The word "regions" marks the lines to copy; find all of them in the entries below.

┌────────

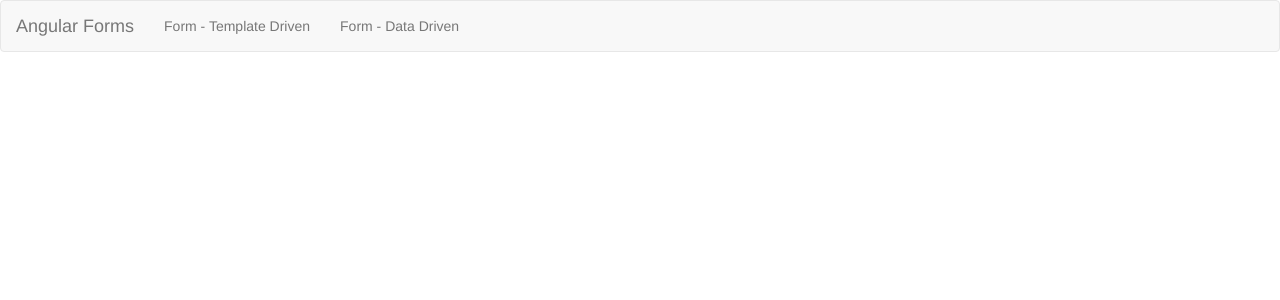
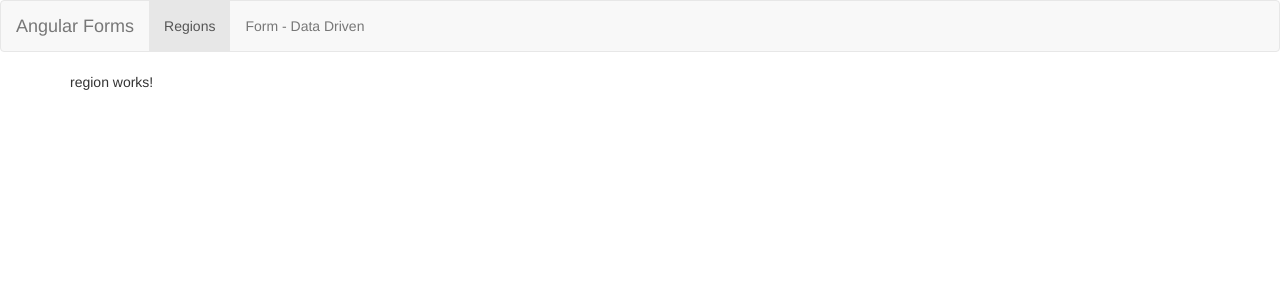
Before and after one commit to rdogaldino04/hr-front, an Angular app: page /regions in a window 1280 px wide. Before the commit this address led to /. Shown: the top 300 px of the page. Built offline with nearby package versions, Linux system fonts and the light colour scheme.

Commit message:
fix router and module

```diff
--- a/src/app/app-routing.module.ts
+++ b/src/app/app-routing.module.ts
@@ -1,9 +1,10 @@
 import { NgModule } from '@angular/core';
 import { Routes, RouterModule } from '@angular/router';
+import { RegionComponent } from './module/region/region.component';
 
 const routes: Routes = [
-
-  { path: '', pathMatch: 'full', redirectTo: 'dataForm' }
+  { path: 'regions', component: RegionComponent },
+  { path: '', pathMatch: 'full', redirectTo: 'regions' }
 ];
 
 @NgModule({
--- a/src/app/app.component.html
+++ b/src/app/app.component.html
@@ -7,7 +7,7 @@
 
     <ul class="nav navbar-nav">
         <li routerLinkActive="active">
-          <a routerLink="/templateForm">Form - Template Driven</a>
+          <a routerLink="/regions">Regions</a>
         </li>
         <li routerLinkActive="active">
           <a routerLink="/dataForm">Form - Data Driven</a>
--- a/src/app/app.module.ts
+++ b/src/app/app.module.ts
@@ -1,14 +1,16 @@
+import { NgModule } from '@angular/core';
 import { BrowserModule } from '@angular/platform-browser';
-import { NgModule } from '@angular/core';
 
 import { AppComponent } from './app.component';
 import { FormsModule, ReactiveFormsModule } from '@angular/forms';
 import { AppRoutingModule } from './app-routing.module';
 import { HttpClientModule } from '@angular/common/http';
+import { RegionComponent } from './module/region/region.component';
 
 @NgModule({
   declarations: [
-    AppComponent
+    AppComponent,
+    RegionComponent
   ],
   imports: [
     BrowserModule,
```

└────────

• [Answer for this exercise]:
Before and after one commit to rdogaldino04/hr-front, an Angular app: page /regions in a window 1280 px wide. Before the commit this address led to /. Shown: the top 300 px of the page. Built offline with nearby package versions, Linux system fonts and the light colour scheme.
+  { path: 'regions', component: RegionComponent },
+  { path: '', pathMatch: 'full', redirectTo: 'regions' }
+          <a routerLink="/regions">Regions</a>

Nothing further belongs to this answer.